Is athletic ability something that’s transferable? Deion Sanders was an outstanding baseball and football player, but Michael Jordan, one of the greatest basketball players of all time, struggled in his short-lived baseball career.
I spent over a decade as a nationally competitive gymnast and learned a ton about performing under pressure, overcoming fear and mastering skills. I owe much of my success to my amazing coach, Levon Karakhanyan, who trained me for the last 3 years of high school and helped me earn a spot on the US Jr. National Team. (He also is the only man I have truly feared because he was … aggressive about correcting my mistakes and making sure I finished every last rep of my strength conditioning. And yes, there were serious consequences if I cheated.)
In 2007, Levon picked up golf as a hobby but quickly made leaps and bounds in his play. He is now a single digit handicap golfer (about 7.3), which puts him in the top 16% of all golfers in the US who keep a handicap, which is even more impressive when you consider that most golfers probably don’t keep a handicap at all.

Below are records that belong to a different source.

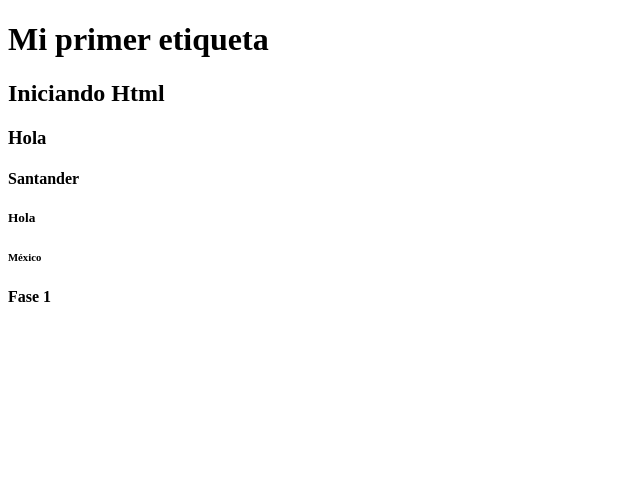
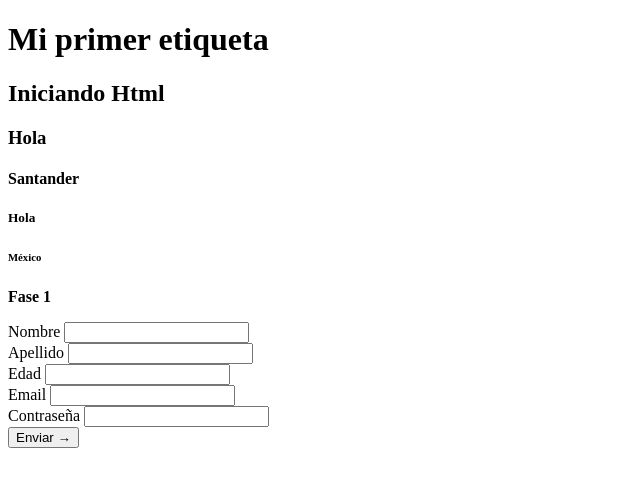
Before and after one commit to vads26/santander-front, a plain HTML site: page matcha/index.html in a window 1280 px wide. Shown: the whole page, without its empty margins (0-640 px from the left). Drawn offline with Linux system fonts and the light colour scheme.

Commit message:
third challenge

```diff
--- a/matcha/index.html
+++ b/matcha/index.html
@@ -14,5 +14,20 @@
     <h5>Hola</h5>
     <h6>México</h6>
     <p><b> Fase 1</b></p>
+
+    <form action="">
+        <!-- <input type="text"><br> -->
+        <label>Nombre</label>
+        <input type="text" name="" id=""><br>
+        <label for="">Apellido</label>
+        <input type="text"><br>
+        <label for="">Edad</label>
+        <input type="number" name="" id=""><br>
+        <label for="">Email</label>
+        <input type="email" name="" id=""><br>
+        <label for="">Contraseña</label>
+        <input type="password" name="" id=""><br>
+        <button type="submit">Enviar &rarr;</button>
+    </form>
 </body>
 </html>
```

And he’s done all this while being the Head Coach for the boy’s program at NESA and raising a young son. He’s now
In the interview, Levon and I discuss:
- How he got started as a gymnast himself
- What differentiated him from other gymnasts
- Why patience was a key quality of becoming a better coach
- How he found the time to practice while holding down a full-time job
- Why the ratio of practice to competition matters so much